"In Baghdad, Kabul and soon in Beirut, they too will be able to speak their minds," she said.

About a hundred protestors demonstrated outside Davies Symphony Hall (search), where Rice spoke.

On Iraq, Rice said that country's democracy "is not going to look like the United States of America, but it's not going to look like Saddam's Iraq. And thank God for that, because it was time to get that monster out of the center of Baghdad."

She acknowledged that Iraq's fledging democratic government has had difficulties, and that it is not unusual for historical changes to result in violence. But she added that to date, the Baghdad leadership has not made a compromise "as bad as the one in 1789 that made my ancestors three-fifths of a man, so let's be humble about what they're going through."

Rice was referring to a constitutional compromise in which originally, three-fifths of a state's slaves were counted in deciding the state's representation in Congress and other issues.

Asked about the prospects for withdrawal of American troops from Iraq, she said President Bush believes that step can be taken only after success has been achieved.

"It would not be a good thing to leave before this job is finished," she said.

On Iran, Rice said it would be an "enormously dangerous" situation if Iran were to become a nuclear weapons state.

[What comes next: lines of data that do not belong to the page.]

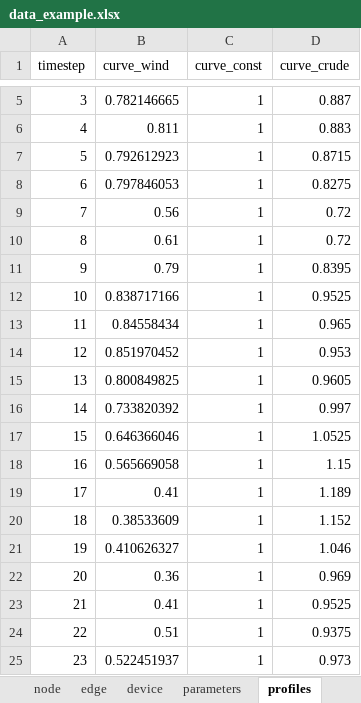
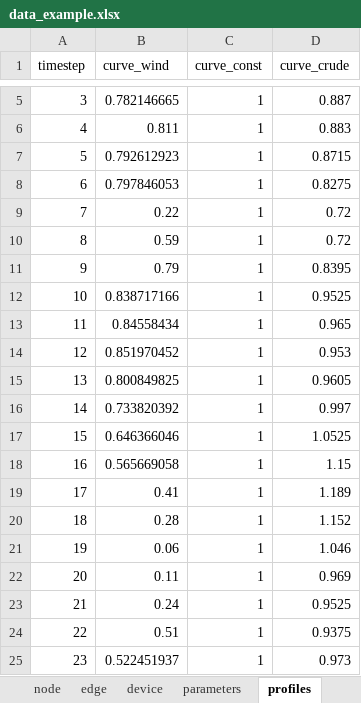
Before and after one commit to oogeso/oogeso, an Excel workbook: data_example.xlsx, sheet profiles, drawn as a sheet; only a part is shown, gaps mark what is left out; values as stored, in another font and other column widths than the file's, no borders; the diff names each change by its address in the sheet, - before the commit and + after, or states it on an @@ line.

```diff
--- a/data_example.xlsx (sheet profiles)
+++ b/data_example.xlsx (sheet profiles)
-B9 (curve_wind): 0.56
+B9 (curve_wind): 0.22
-B10 (curve_wind): 0.61
+B10 (curve_wind): 0.59
-B20 (curve_wind): 0.38533609
+B20 (curve_wind): 0.28
-B21 (curve_wind): 0.410626327
+B21 (curve_wind): 0.06
-B22 (curve_wind): 0.36
+B22 (curve_wind): 0.11
-B23 (curve_wind): 0.41
+B23 (curve_wind): 0.24
```
Also changed, not shown: sheet device, sheet parameters, 2 other files.
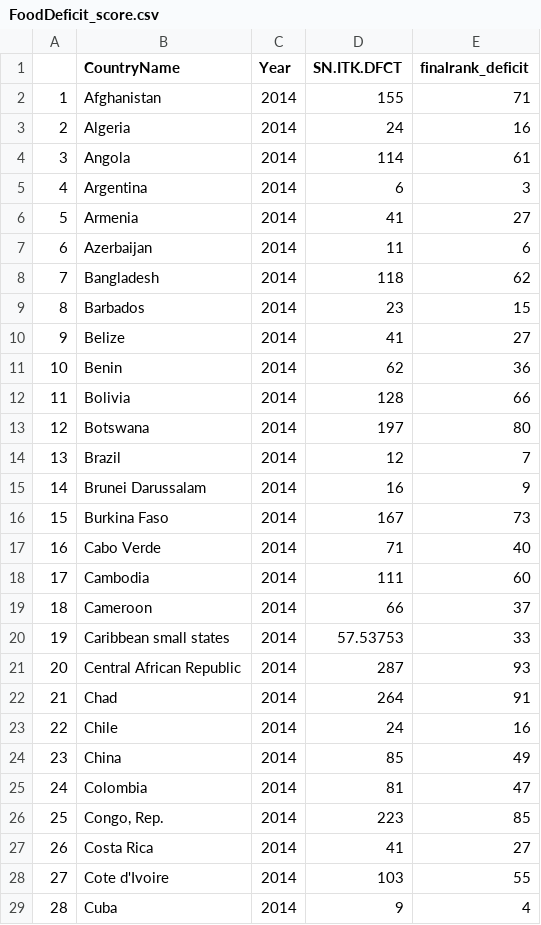
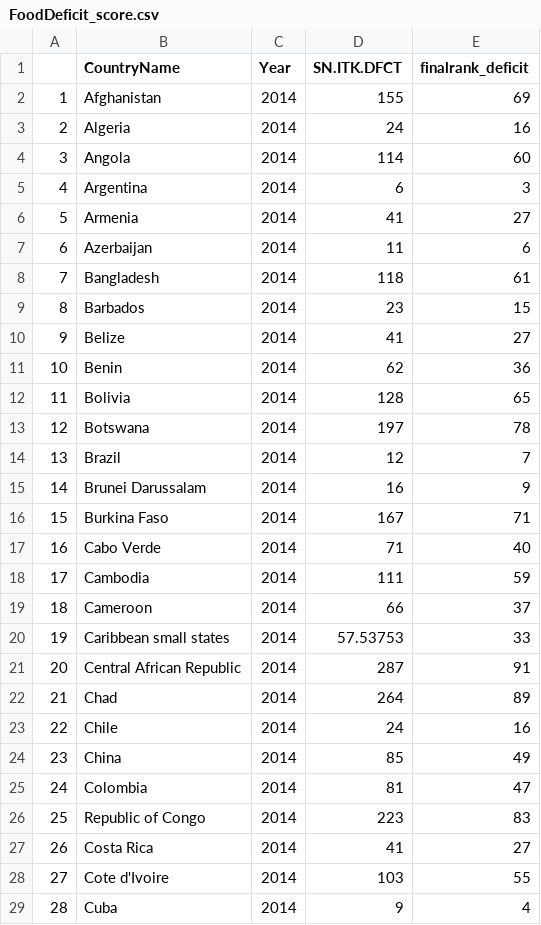
Before and after one commit to Seranne/IntroDSproject, a CSV file: Scored data+Rmds/FoodDeficit_score.csv, drawn as a sheet; only a part is shown; the diff covers the shown part only; the diff names each change by its address in the sheet, - before the commit and + after, or states it on an @@ line.

```diff
--- a/Scored data+Rmds/FoodDeficit_score.csv
+++ b/Scored data+Rmds/FoodDeficit_score.csv
-E2 (finalrank_deficit): 71
+E2 (finalrank_deficit): 69
-E4 (finalrank_deficit): 61
+E4 (finalrank_deficit): 60
-E8 (finalrank_deficit): 62
+E8 (finalrank_deficit): 61
-E12 (finalrank_deficit): 66
+E12 (finalrank_deficit): 65
-E13 (finalrank_deficit): 80
+E13 (finalrank_deficit): 78
-E16 (finalrank_deficit): 73
+E16 (finalrank_deficit): 71
-E18 (finalrank_deficit): 60
+E18 (finalrank_deficit): 59
-E21 (finalrank_deficit): 93
+E21 (finalrank_deficit): 91
-E22 (finalrank_deficit): 91
+E22 (finalrank_deficit): 89
-B26 (CountryName): Congo, Rep.
+B26 (CountryName): Republic of Congo
-E26 (finalrank_deficit): 85
+E26 (finalrank_deficit): 83
```
Also changed, not shown: 2 removed rows, 38 edited cells and row numbers in column A elsewhere in this file, Scored data+Rmds/Communication_score.csv, Scored data+Rmds/Environment_score.csv, 17 other files.
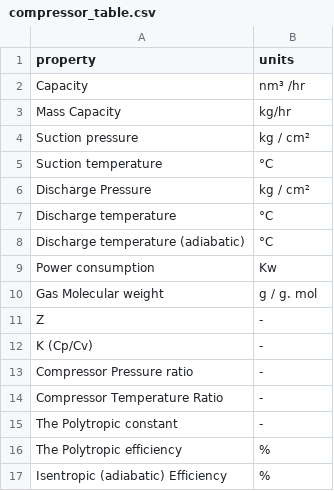
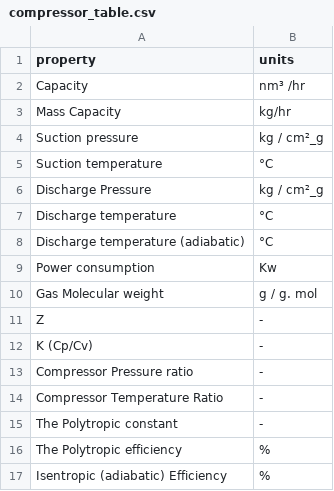
Before and after one commit to Ahmedhassan676/compressor_evaluation, a CSV file: compressor_table.csv, drawn as a sheet.

Commit message:
Update compressor_table.csv

```diff
--- a/compressor_table.csv
+++ b/compressor_table.csv
@@ -3,5 +3,5 @@ Capacity ,nm³ /hr
 Mass Capacity ,kg/hr
-Suction pressure,kg / cm²
+Suction pressure,kg / cm²_g
 Suction temperature,°C
-Discharge Pressure,kg / cm²
+Discharge Pressure,kg / cm²_g
 Discharge temperature,°C
```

"We're going to do everything we can to prevent that outcome," she said, adding that Iran "is very much out of step" with trends in the region.

Iranian officials said this week that their country would not develop nuclear weapons and would continue a moratorium on uranium enrichment activities.

Rice has a long association with the San Francisco area, having served as provost at nearby Stanford University (search) before joining the Bush administration in 2001.